However, although the theorem is focussed on precise definitions, some of those assumptions can be weakened to provide a workable solution; Michael talked about various ‘loopholes’ (really, just relaxing some constraints) to improve certain aspects of the problem:

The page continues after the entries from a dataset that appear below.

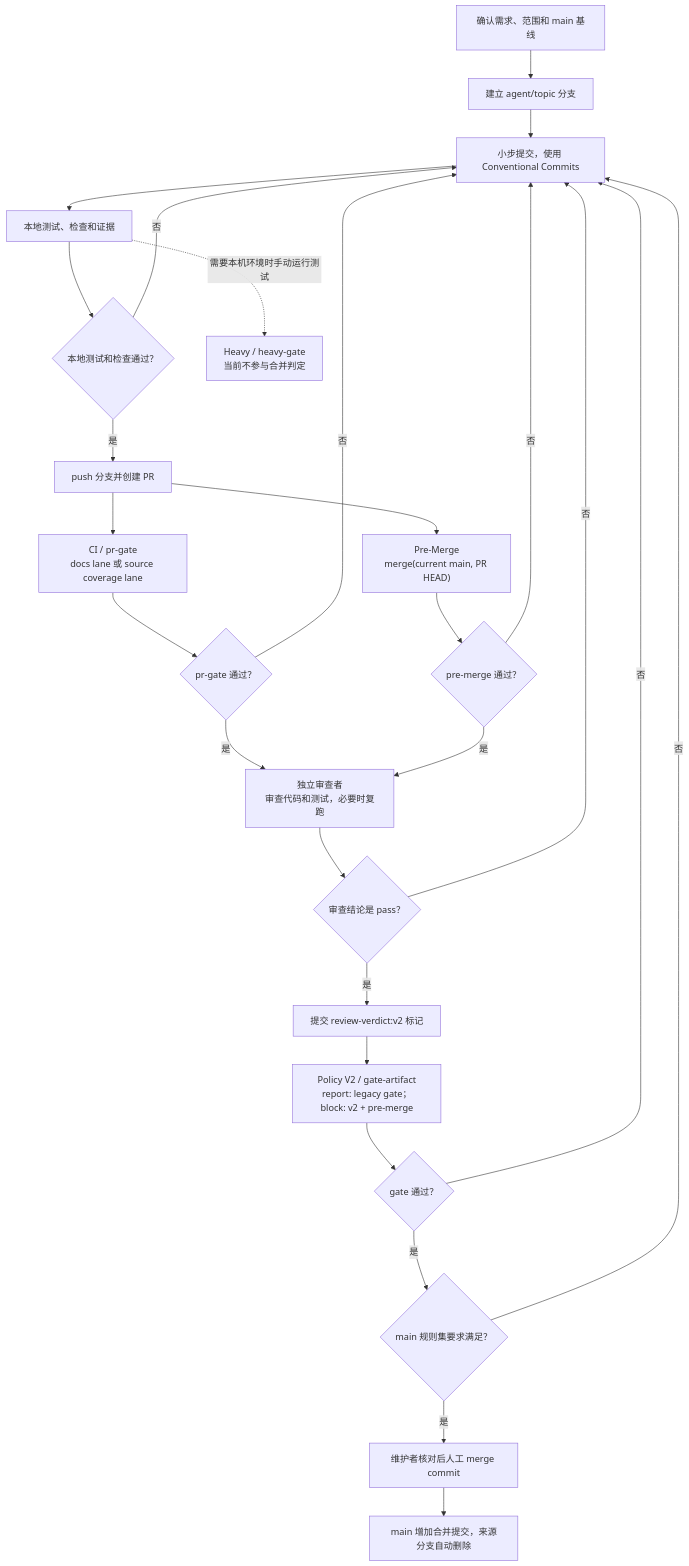
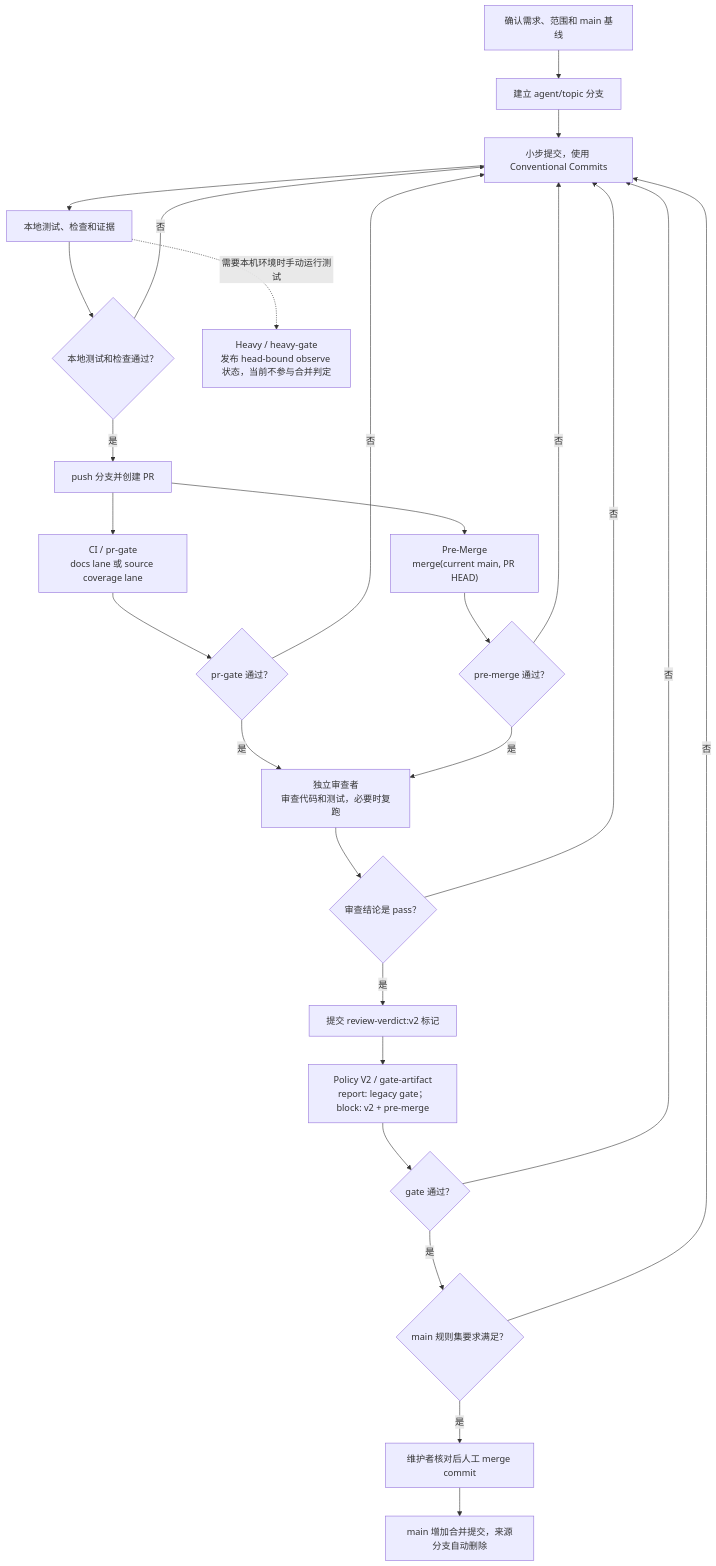
The first of 4 diagrams in docs/github-workflow.md (leigangzhang/dsh-cowork), drawn with Mermaid before and after one commit. The commit also changed other lines of this file and 12 other files, not shown here.

First line of the commit message:
feat(ci): publish a head-bound heavy result in observe mode

````diff
--- a/docs/github-workflow.md
+++ b/docs/github-workflow.md
@@ -45,29 +45,29 @@
 ```mermaid
 flowchart TD
   A["确认需求、范围和 main 基线"] --> B["建立 agent/topic 分支"]
   B --> C["小步提交，使用 Conventional Commits"]
   C --> D["本地测试、检查和证据"]
   D --> E{"本地测试和检查通过？"}
   E -- 否 --> C
   E -- 是 --> F["push 分支并创建 PR"]
   F --> G["CI / pr-gate<br/>docs lane 或 source coverage lane"]
   F --> P["Pre-Merge<br/>merge(current main, PR HEAD)"]
   G --> H{"pr-gate 通过？"}
   P --> Q{"pre-merge 通过？"}
   H -- 否 --> C
   Q -- 否 --> C
   H -- 是 --> I["独立审查者<br/>审查代码和测试，必要时复跑"]
   Q -- 是 --> I
   I --> J{"审查结论是 pass？"}
   J -- 否 --> C
   J -- 是 --> K["提交 review-verdict:v2 标记"]
   K --> L["Policy V2 / gate-artifact<br/>report: legacy gate；block: v2 + pre-merge"]
   L --> M{"gate 通过？"}
   M -- 否 --> C
   M -- 是 --> N{"main 规则集要求满足？"}
   N -- 否 --> C
   N -- 是 --> O["维护者核对后人工 merge commit"]
   O --> R["main 增加合并提交，来源分支自动删除"]
 
-  D -. 需要本机环境时手动运行测试 .-> X["Heavy / heavy-gate<br/>当前不参与合并判定"]
+  D -. 需要本机环境时手动运行测试 .-> X["Heavy / heavy-gate<br/>发布 head-bound observe 状态，当前不参与合并判定"]
 ```
````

  1. Since reading mutable state is the problem, if reading is not required then the problem goes away by default, though this is not particularly useful!
  2. If the content is written but never modified (WORM) then reads will always be consistent.
  3. If the databases are always self-consistent – in other words, all database constraints are met – then reads will always be consistent even if some are out-of-date.
  4. Partition consistency and available within a subset can be performed, if the subset is in a well-defined area (e.g. within a data centre) connected by potentially disconnectable devices.
  5. Bounded consistency – the core may be consistent (e.g. read/write data) whilst external mirrors will be eventually consistent (e.g. caches).
  6. Stop using distributed systems (as useful as option 1).
  7. Use a more reliable network that provides guaranteed connectivity.
  8. Use an external reference point (such as GPS time signal) to ensure that operations can be linearized, as used by Google Spanner
  9. Redefine availability to mean read but not write; so reads always succeed but writes may fail in the case of a partition.
  10. Consider observable consistency, in which provided that the updates occur and results are visible when the system is consistent.

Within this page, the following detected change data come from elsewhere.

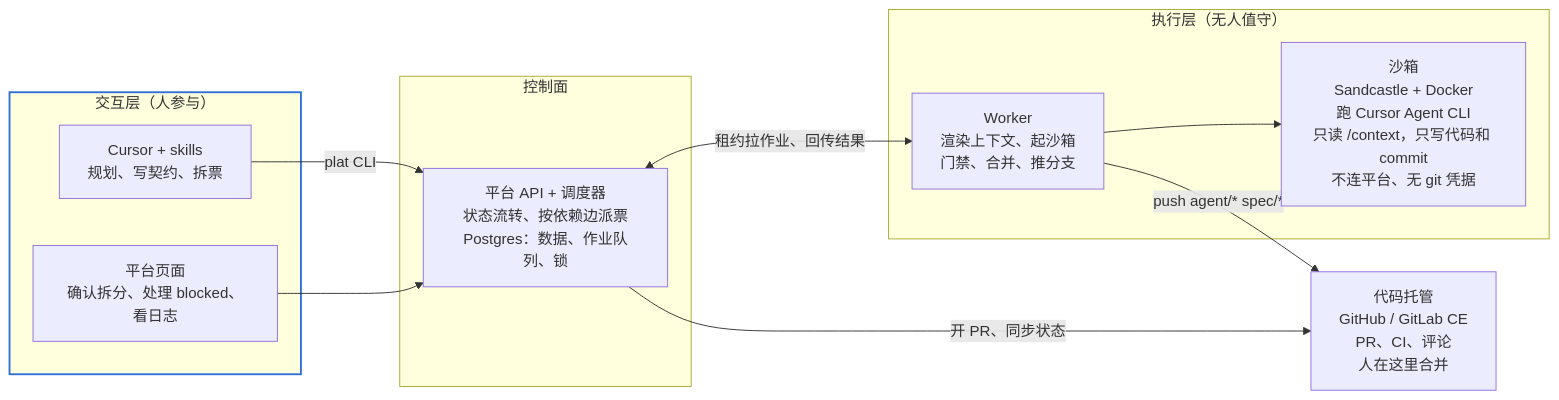
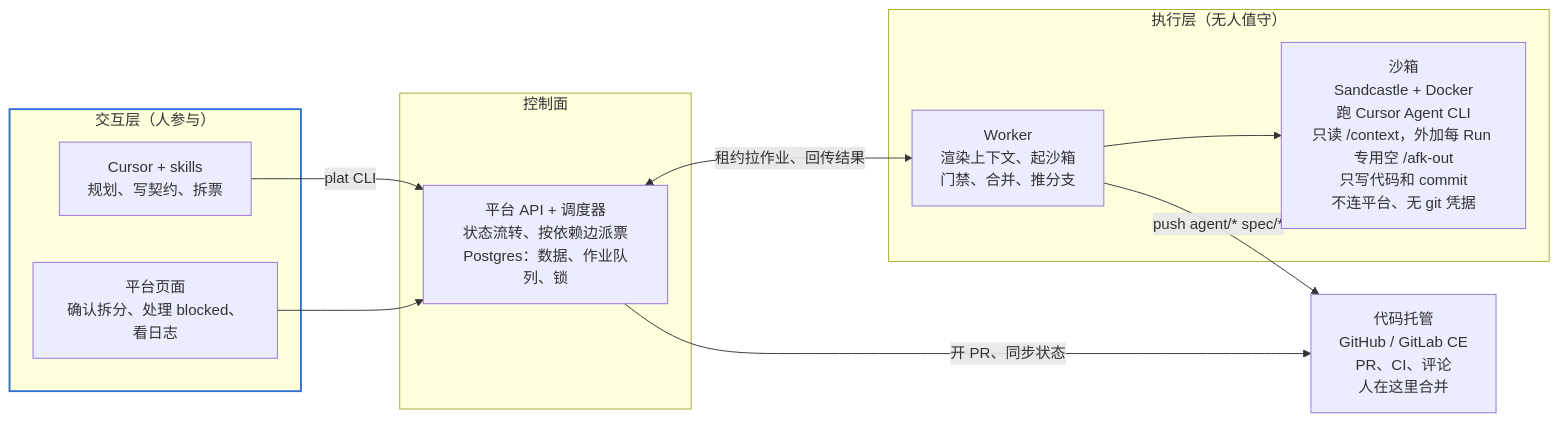
The first of 24 diagrams in docs/design.md (xxh171015/afk-platform), drawn with Mermaid before and after one commit. The commit also changed other lines of this file and 22 other files, not shown here.

````diff
--- a/docs/design.md
+++ b/docs/design.md
@@ -71,22 +72,22 @@
 ```mermaid
 flowchart LR
     subgraph L1["交互层（人参与）"]
         cursor["Cursor + skills<br/>规划、写契约、拆票"]
         page["平台页面<br/>确认拆分、处理 blocked、看日志"]
     end
     subgraph L2["控制面"]
         api["平台 API + 调度器<br/>状态流转、按依赖边派票<br/>Postgres：数据、作业队列、锁"]
     end
     subgraph L3["执行层（无人值守）"]
         worker["Worker<br/>渲染上下文、起沙箱<br/>门禁、合并、推分支"]
-        sandbox["沙箱<br/>Sandcastle + Docker<br/>跑 Cursor Agent CLI<br/>只读 /context，只写代码和 commit<br/>不连平台、无 git 凭据"]
+        sandbox["沙箱<br/>Sandcastle + Docker<br/>跑 Cursor Agent CLI<br/>只读 /context，外加每 Run 专用空 /afk-out<br/>只写代码和 commit<br/>不连平台、无 git 凭据"]
         worker --> sandbox
     end
     host["代码托管<br/>GitHub / GitLab CE<br/>PR、CI、评论<br/>人在这里合并"]
     cursor -->|plat CLI| api
     page --> api
     api <-->|租约拉作业、回传结果| worker
     api -->|开 PR、同步状态| host
     worker -->|push agent/* spec/*| host
     style L1 stroke:#2f6fd6,stroke-width:2px
 ```
````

Michael has previously talked about this before; you can see his slides from QCon San Francisco as well as an interview on InfoQ.

Tim Bray on the future of the browser

Tim Bray concluded the day with a discussion on the future of the browser – presented, naturally, in a set of browser tabs.

The key point he made is that most client-side developers end up developing applications three times; once for the web, once for iOS and once for Android. For iOS and Android the development toolkits are well developed and built, but the web sites have had a lack of tools.

Part of the problem is that there are too many libraries and problems with JavaScript and the DOM model. However, the URLs and HTTP as a underlying transport model are right; so the future might be there but perhaps JavaScript needs to be removed from that equation. He showed some Go examples and advertised how server applications could be built in Go taking advantage of concurrency.

Wrap up of Day 1

QCon is a great conference, and this year is off to a flying start. One of the main things to get out of the conference is to meet and talk to new people, as well as to explore new technologies and processes. On to day 2!